Work order.
Reproduce the listing below exactly, minus its pictures.

Entries shown.
• • •

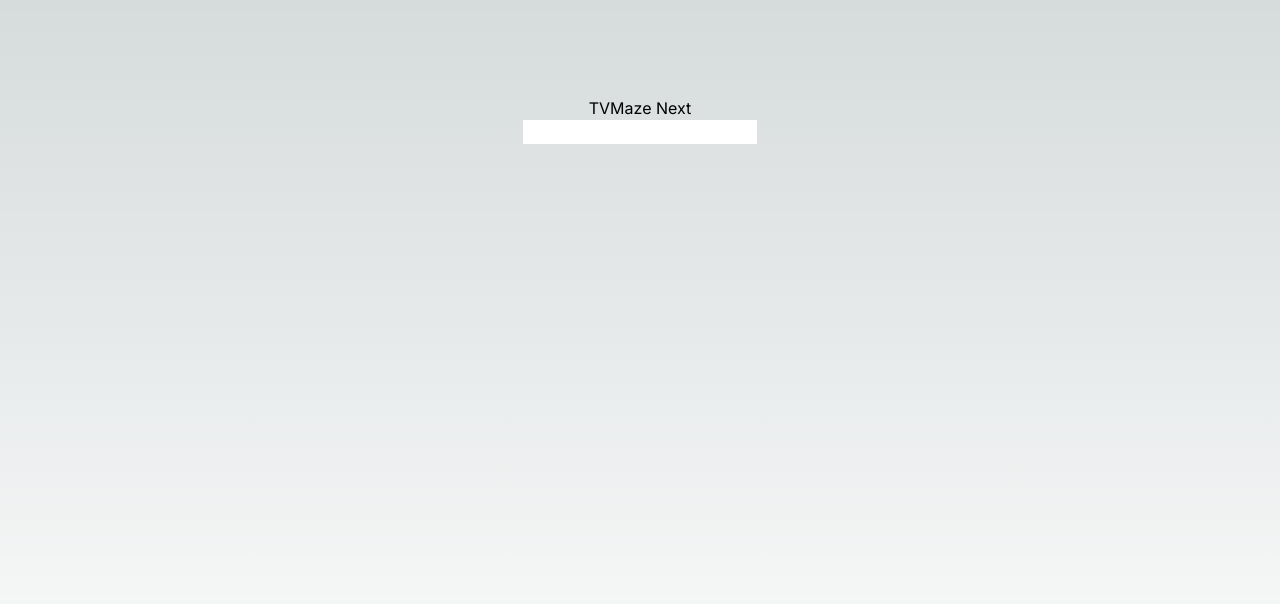
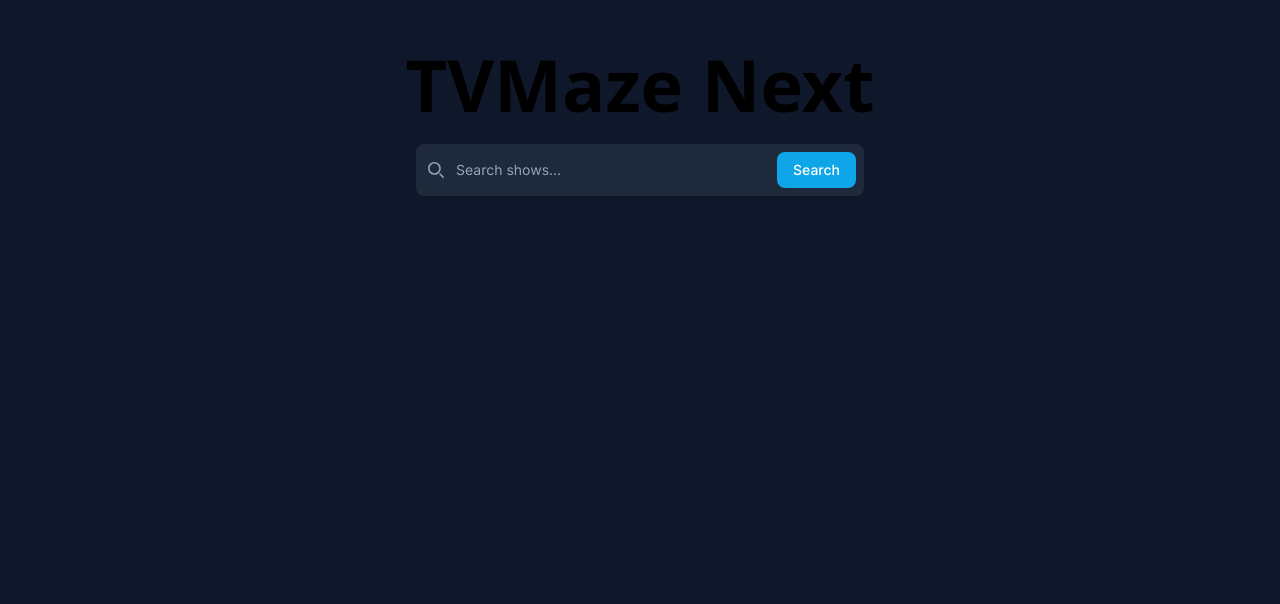
Before and after one commit to AdamRamberg/next-tvmaze, a Next.js app: page / in a window 1280 px wide. Shown: the top 604 px of the page. Built offline with nearby package versions, Linux system fonts and the light colour scheme.

Commit message:
* Fix basic styling * Add tailwind prettier plugin

```diff
--- a/app/components/Search.tsx
+++ b/app/components/Search.tsx
@@ -3,6 +3,67 @@
 import { Suspense, useState } from "react"
 import SearchResult from "./SearchResult"
 import { Show } from "../types"
+
+type SearchInputProps = {
+  onSubmit: () => void
+  value: string
+  onChange: (newValue: string) => void
+}
+
+const SearchInput = ({ onSubmit, value, onChange }: SearchInputProps) => {
+  return (
+    <form
+      className="mb-4 w-full max-w-md"
+      onSubmit={(e) => {
+        e.preventDefault()
+        onSubmit()
+      }}
+    >
+      <label
+        htmlFor="search-input"
+        className="sr-only mb-2 text-sm font-medium text-white"
+      >
+        Search
+      </label>
+      <div className="relative">
+        <div className="pointer-events-none absolute inset-y-0 left-0 flex items-center pl-3">
+          <svg
+            className="h-4 w-4 text-slate-400"
+            aria-hidden="true"
+            xmlns="http://www.w3.org/2000/svg"
+            fill="none"
+            viewBox="0 0 20 20"
+          >
+            <path
+              stroke="currentColor"
+              stroke-linecap="round"
+              stroke-linejoin="round"
+              stroke-width="2"
+              d="m19 19-4-4m0-7A7 7 0 1 1 1 8a7 7 0 0 1 14 0Z"
+            />
+          </svg>
+        </div>
+        <input
+          type="search"
+          id="search-input"
+          className="block w-full rounded-lg bg-slate-800 p-2 pl-10 text-sm text-white placeholder-slate-400 shadow-sm focus:ring-blue-500 lg:p-4 lg:pl-10"
+          placeholder="Search shows..."
+          required
+          value={value}
+          onChange={(e) => {
+            onChange(e.target.value)
+          }}
+        />
+        <button
+          type="submit"
+          className="absolute bottom-1 right-1 rounded-lg bg-sky-500 px-4 py-1 text-sm font-medium text-white hover:bg-sky-400 focus:outline-none focus:ring-2 focus:ring-sky-300 lg:bottom-2 lg:right-2 lg:py-2"
+        >
+          Search
+        </button>
+      </div>
+    </form>
+  )
+}
 
 type Props = {
   initialShows: Show[]
@@ -18,21 +79,13 @@
 
   return (
     <>
-      <form
-        onSubmit={(e) => {
-          e.preventDefault()
+      <SearchInput
+        value={input}
+        onChange={setInput}
+        onSubmit={() => {
           setSearchQuery(input)
-          setInput("")
         }}
-      >
-        <input
-          className="text-black caret-black"
-          onChange={(e) => {
-            setInput(e.target.value)
-          }}
-          value={input}
-        />
-      </form>
+      />
       <Suspense>
         <SearchResult initialShows={initialShows} query={searchQuery} />
       </Suspense>
--- a/app/page.tsx
+++ b/app/page.tsx
@@ -11,8 +11,10 @@
   const initialShows = await fetchShows(initialSearchQuery)
 
   return (
-    <main className="flex min-h-screen flex-col items-center p-24">
-      <h1>TVMaze Next</h1>
+    <main className="flex min-h-screen flex-col items-center bg-slate-900 px-6 py-12 lg:px-12">
+      <h1 className="mb-4 lg:mb-6 font-sans text-5xl font-extrabold lg:text-7xl">
+        TVMaze Next
+      </h1>
       <Suspense>
         <Search
           initialShows={initialShows}
--- a/package.json
+++ b/package.json
@@ -24,6 +24,7 @@
   "devDependencies": {
     "@types/react": "18.2.21",
     "eslint-config-prettier": "^9.0.0",
-    "prettier": "3.0.2"
+    "prettier": "3.0.2",
+    "prettier-plugin-tailwindcss": "^0.5.3"
   }
 }
```
Also changed, not shown: .prettierrc.json, 1 other file (tests, documents, lock files or other folders).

• • •

Result below.
Before and after one commit to AdamRamberg/next-tvmaze, a Next.js app: page / in a window 1280 px wide. Shown: the top 604 px of the page. Built offline with nearby package versions, Linux system fonts and the light colour scheme.

Commit message:
* Fix basic styling * Add tailwind prettier plugin

```diff
--- a/app/components/Search.tsx
+++ b/app/components/Search.tsx
@@ -3,6 +3,67 @@
 import { Suspense, useState } from "react"
 import SearchResult from "./SearchResult"
 import { Show } from "../types"
+
+type SearchInputProps = {
+  onSubmit: () => void
+  value: string
+  onChange: (newValue: string) => void
+}
+
+const SearchInput = ({ onSubmit, value, onChange }: SearchInputProps) => {
+  return (
+    <form
+      className="mb-4 w-full max-w-md"
+      onSubmit={(e) => {
+        e.preventDefault()
+        onSubmit()
+      }}
+    >
+      <label
+        htmlFor="search-input"
+        className="sr-only mb-2 text-sm font-medium text-white"
+      >
+        Search
+      </label>
+      <div className="relative">
+        <div className="pointer-events-none absolute inset-y-0 left-0 flex items-center pl-3">
+          <svg
+            className="h-4 w-4 text-slate-400"
+            aria-hidden="true"
+            xmlns="http://www.w3.org/2000/svg"
+            fill="none"
+            viewBox="0 0 20 20"
+          >
+            <path
+              stroke="currentColor"
+              stroke-linecap="round"
+              stroke-linejoin="round"
+              stroke-width="2"
+              d="m19 19-4-4m0-7A7 7 0 1 1 1 8a7 7 0 0 1 14 0Z"
+            />
+          </svg>
+        </div>
+        <input
+          type="search"
+          id="search-input"
+          className="block w-full rounded-lg bg-slate-800 p-2 pl-10 text-sm text-white placeholder-slate-400 shadow-sm focus:ring-blue-500 lg:p-4 lg:pl-10"
+          placeholder="Search shows..."
+          required
+          value={value}
+          onChange={(e) => {
+            onChange(e.target.value)
+          }}
+        />
+        <button
+          type="submit"
+          className="absolute bottom-1 right-1 rounded-lg bg-sky-500 px-4 py-1 text-sm font-medium text-white hover:bg-sky-400 focus:outline-none focus:ring-2 focus:ring-sky-300 lg:bottom-2 lg:right-2 lg:py-2"
+        >
+          Search
+        </button>
+      </div>
+    </form>
+  )
+}
 
 type Props = {
   initialShows: Show[]
@@ -18,21 +79,13 @@
 
   return (
     <>
-      <form
-        onSubmit={(e) => {
-          e.preventDefault()
+      <SearchInput
+        value={input}
+        onChange={setInput}
+        onSubmit={() => {
           setSearchQuery(input)
-          setInput("")
         }}
-      >
-        <input
-          className="text-black caret-black"
-          onChange={(e) => {
-            setInput(e.target.value)
-          }}
-          value={input}
-        />
-      </form>
+      />
       <Suspense>
         <SearchResult initialShows={initialShows} query={searchQuery} />
       </Suspense>
--- a/app/page.tsx
+++ b/app/page.tsx
@@ -11,8 +11,10 @@
   const initialShows = await fetchShows(initialSearchQuery)
 
   return (
-    <main className="flex min-h-screen flex-col items-center p-24">
-      <h1>TVMaze Next</h1>
+    <main className="flex min-h-screen flex-col items-center bg-slate-900 px-6 py-12 lg:px-12">
+      <h1 className="mb-4 lg:mb-6 font-sans text-5xl font-extrabold lg:text-7xl">
+        TVMaze Next
+      </h1>
       <Suspense>
         <Search
           initialShows={initialShows}
--- a/package.json
+++ b/package.json
@@ -24,6 +24,7 @@
   "devDependencies": {
     "@types/react": "18.2.21",
     "eslint-config-prettier": "^9.0.0",
-    "prettier": "3.0.2"
+    "prettier": "3.0.2",
+    "prettier-plugin-tailwindcss": "^0.5.3"
   }
 }
```
Also changed, not shown: .prettierrc.json, 1 other file (tests, documents, lock files or other folders).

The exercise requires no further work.